The NF1 tumor-suppressor gene is frequently inactivated in juvenile myelomonocytic leukemia, and Nf1 mutant mice model this myeloproliferative disorder (MPD). Competitive repopulation assays were performed to quantify the proliferative advantage of Nf1-/-hematopoietic cells in vivo. Nf1 mutant stem cells demonstrated a growth advantage that was greatest in myeloid lineage cells and least pronounced in Tlymphocytes. Surprisingly, although low numbers of Nf1-deficient cells consistently out-competed wild-type cells, levels of chimerism were stable over months of observation, and MPD was not observed unless threshold numbers of mutant cells were injected. These data showing that normal competitor cells can strongly modulate the growth of mutant populations in vivo have general implications for modeling cancer in the mouse.
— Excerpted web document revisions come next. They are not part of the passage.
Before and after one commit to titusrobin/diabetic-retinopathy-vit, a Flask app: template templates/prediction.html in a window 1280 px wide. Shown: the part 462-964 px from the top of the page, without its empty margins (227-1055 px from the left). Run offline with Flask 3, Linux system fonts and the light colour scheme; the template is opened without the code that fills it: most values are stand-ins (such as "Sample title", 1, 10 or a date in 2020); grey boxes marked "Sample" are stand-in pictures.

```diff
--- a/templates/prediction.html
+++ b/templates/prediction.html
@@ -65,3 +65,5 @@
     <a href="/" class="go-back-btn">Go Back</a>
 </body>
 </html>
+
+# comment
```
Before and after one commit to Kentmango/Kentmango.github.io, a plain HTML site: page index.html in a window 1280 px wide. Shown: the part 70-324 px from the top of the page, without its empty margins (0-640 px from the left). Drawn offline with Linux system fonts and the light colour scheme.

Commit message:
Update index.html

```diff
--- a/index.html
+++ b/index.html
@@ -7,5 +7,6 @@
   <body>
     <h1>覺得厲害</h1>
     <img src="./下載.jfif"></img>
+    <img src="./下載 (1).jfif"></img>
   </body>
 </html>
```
In particular, strains in which cancer-associated mutations are expressed in fields of target cells may not accurately model early events in tumorigenesis because they eliminate the requirement for a mutant clone to outcompete resident normal cells.
ASJC Scopus subject areas